TASK TO CARRY OUT:
Find and copy the lines in the records beneath this task that contain the word "fontSize".

SOURCE DATA:
▬▬▬
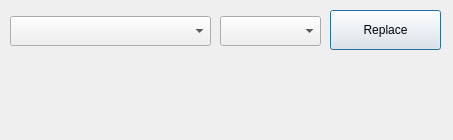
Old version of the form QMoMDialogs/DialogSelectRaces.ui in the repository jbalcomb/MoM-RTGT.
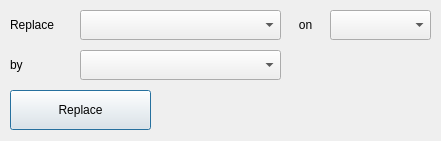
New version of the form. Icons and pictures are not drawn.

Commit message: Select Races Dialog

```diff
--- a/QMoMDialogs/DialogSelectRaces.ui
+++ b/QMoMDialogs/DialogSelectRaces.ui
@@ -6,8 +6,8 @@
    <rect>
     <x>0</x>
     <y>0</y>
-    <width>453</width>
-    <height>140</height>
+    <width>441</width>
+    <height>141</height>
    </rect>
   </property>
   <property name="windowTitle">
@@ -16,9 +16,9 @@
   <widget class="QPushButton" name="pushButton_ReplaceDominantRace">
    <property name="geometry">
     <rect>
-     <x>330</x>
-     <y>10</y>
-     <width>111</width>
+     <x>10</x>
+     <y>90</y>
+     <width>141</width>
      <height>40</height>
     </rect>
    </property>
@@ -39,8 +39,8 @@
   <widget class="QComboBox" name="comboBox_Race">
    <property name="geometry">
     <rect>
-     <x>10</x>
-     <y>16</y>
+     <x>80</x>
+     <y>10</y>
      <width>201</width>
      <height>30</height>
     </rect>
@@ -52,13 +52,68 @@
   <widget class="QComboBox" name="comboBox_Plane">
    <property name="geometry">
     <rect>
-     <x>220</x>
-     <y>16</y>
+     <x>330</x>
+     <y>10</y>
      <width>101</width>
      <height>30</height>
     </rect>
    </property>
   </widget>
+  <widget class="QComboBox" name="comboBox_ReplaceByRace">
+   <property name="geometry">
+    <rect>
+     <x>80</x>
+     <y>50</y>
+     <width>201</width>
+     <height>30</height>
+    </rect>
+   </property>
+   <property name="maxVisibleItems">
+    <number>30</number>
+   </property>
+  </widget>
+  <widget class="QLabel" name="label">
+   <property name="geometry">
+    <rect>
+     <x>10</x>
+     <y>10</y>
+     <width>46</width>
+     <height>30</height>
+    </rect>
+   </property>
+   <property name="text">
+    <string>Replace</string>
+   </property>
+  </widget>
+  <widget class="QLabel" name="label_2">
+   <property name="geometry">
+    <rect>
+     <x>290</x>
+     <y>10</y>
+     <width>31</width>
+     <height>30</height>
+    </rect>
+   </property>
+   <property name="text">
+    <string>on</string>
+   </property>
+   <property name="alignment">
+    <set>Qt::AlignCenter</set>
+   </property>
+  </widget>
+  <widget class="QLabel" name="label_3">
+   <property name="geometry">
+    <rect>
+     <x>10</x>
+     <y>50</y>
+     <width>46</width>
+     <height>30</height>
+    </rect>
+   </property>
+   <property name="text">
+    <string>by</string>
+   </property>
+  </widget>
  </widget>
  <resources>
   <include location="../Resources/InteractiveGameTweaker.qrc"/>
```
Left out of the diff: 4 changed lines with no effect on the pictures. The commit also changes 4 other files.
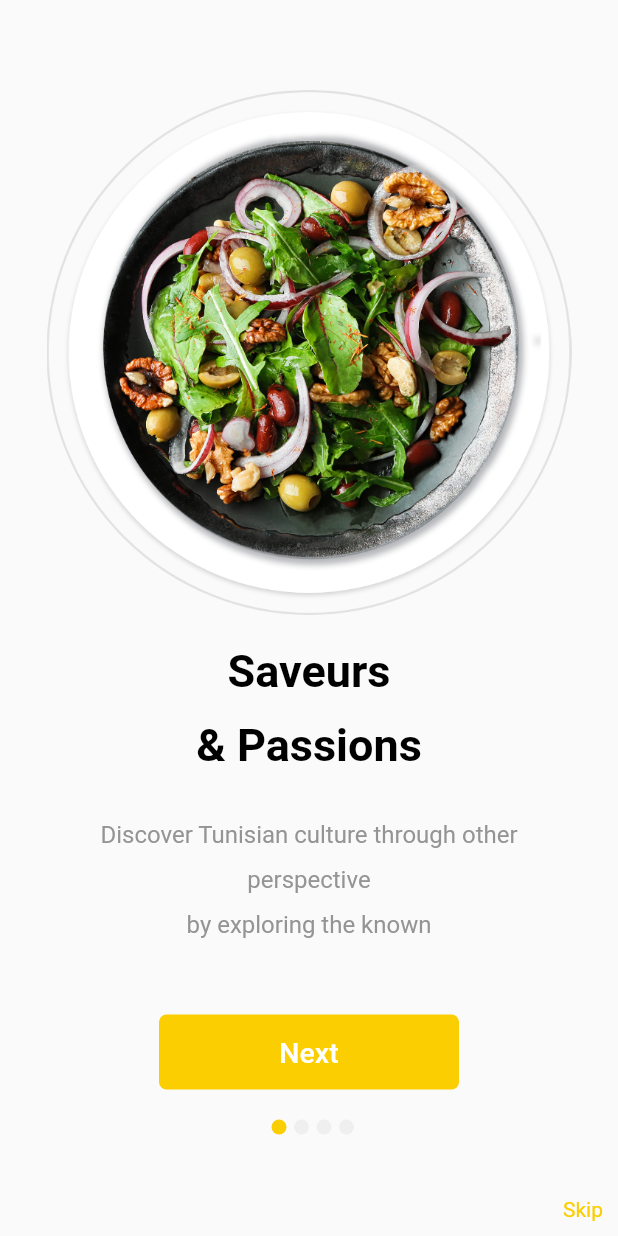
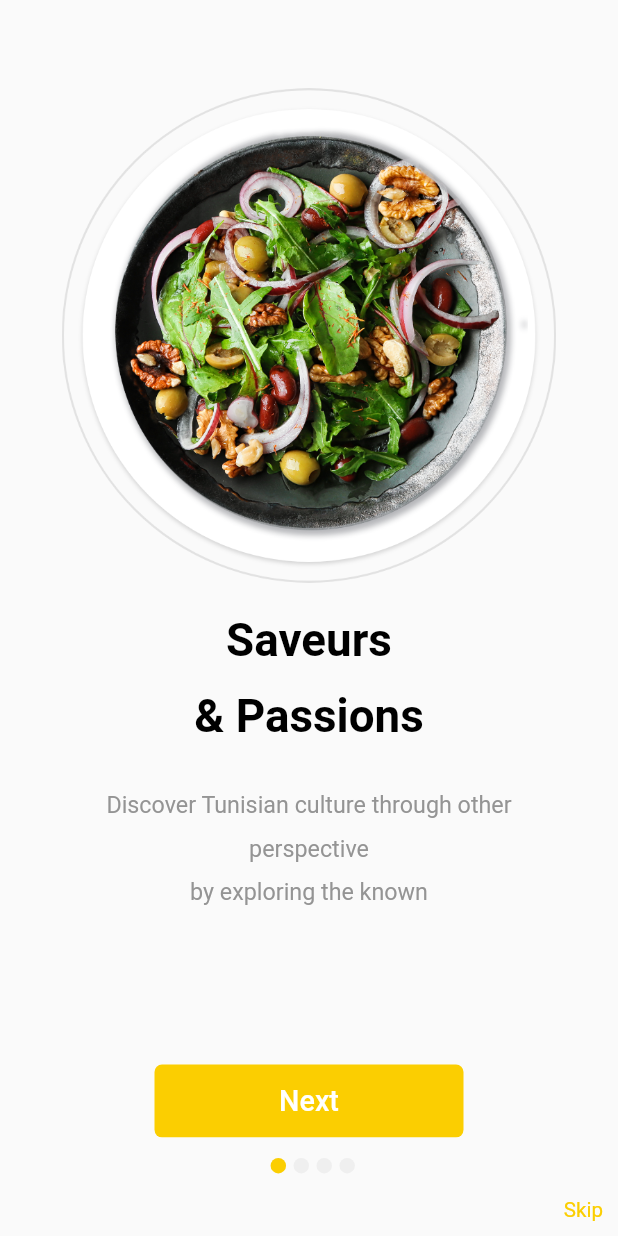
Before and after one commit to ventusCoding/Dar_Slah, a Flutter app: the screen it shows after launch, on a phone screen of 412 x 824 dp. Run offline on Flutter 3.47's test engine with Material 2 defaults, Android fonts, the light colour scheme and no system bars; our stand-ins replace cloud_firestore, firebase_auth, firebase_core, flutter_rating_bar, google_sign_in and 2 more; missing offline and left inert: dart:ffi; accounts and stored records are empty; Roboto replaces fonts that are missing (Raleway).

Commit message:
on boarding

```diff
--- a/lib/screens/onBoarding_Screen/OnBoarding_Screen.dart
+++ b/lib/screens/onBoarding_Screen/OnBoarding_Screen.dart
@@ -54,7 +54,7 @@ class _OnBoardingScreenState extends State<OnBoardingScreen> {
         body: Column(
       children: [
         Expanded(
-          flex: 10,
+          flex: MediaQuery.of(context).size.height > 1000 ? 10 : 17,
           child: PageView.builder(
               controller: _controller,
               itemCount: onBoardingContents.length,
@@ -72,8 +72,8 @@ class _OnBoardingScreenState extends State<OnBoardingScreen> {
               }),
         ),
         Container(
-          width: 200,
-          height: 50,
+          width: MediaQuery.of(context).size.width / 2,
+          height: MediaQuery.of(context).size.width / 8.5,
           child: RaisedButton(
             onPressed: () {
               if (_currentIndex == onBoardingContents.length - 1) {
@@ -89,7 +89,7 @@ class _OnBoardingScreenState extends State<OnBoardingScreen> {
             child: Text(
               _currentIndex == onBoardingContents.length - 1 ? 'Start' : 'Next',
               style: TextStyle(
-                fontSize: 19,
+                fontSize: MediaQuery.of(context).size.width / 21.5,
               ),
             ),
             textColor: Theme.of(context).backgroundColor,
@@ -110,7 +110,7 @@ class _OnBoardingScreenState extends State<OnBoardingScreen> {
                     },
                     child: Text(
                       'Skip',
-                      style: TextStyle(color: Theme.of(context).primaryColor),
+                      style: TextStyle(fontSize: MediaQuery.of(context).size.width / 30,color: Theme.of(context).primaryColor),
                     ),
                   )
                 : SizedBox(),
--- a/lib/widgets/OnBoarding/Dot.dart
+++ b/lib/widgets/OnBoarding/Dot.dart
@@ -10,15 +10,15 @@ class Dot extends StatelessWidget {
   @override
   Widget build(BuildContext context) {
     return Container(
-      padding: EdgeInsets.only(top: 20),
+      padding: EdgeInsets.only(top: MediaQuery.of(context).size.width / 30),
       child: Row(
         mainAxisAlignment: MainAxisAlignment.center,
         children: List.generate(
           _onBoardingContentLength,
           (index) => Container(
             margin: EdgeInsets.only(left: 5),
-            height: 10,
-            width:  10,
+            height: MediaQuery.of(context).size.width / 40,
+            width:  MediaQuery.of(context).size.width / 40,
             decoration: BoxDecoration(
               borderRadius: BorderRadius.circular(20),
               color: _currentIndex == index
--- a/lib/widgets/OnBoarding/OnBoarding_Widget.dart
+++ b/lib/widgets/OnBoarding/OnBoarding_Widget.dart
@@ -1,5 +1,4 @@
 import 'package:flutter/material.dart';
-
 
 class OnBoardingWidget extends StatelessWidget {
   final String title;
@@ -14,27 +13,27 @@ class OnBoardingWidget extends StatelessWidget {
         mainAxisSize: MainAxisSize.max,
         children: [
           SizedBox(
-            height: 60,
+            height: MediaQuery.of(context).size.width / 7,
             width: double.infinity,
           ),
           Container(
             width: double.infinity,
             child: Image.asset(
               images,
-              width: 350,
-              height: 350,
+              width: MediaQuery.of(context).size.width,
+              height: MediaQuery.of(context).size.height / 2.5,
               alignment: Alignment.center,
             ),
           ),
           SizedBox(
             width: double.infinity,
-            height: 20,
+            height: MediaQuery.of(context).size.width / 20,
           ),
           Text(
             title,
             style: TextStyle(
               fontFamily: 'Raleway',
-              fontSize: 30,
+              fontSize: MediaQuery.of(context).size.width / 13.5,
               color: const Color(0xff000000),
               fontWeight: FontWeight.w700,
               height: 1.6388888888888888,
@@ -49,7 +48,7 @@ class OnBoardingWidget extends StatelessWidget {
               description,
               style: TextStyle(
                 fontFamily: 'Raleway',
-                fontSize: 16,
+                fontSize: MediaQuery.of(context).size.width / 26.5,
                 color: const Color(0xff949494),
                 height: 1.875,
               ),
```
▬▬▬
EXERCISE RESPONSE:
-                fontSize: 19,
+                fontSize: MediaQuery.of(context).size.width / 21.5,
+                      style: TextStyle(fontSize: MediaQuery.of(context).size.width / 30,color: Theme.of(context).primaryColor),
-              fontSize: 30,
+              fontSize: MediaQuery.of(context).size.width / 13.5,
-                fontSize: 16,
+                fontSize: MediaQuery.of(context).size.width / 26.5,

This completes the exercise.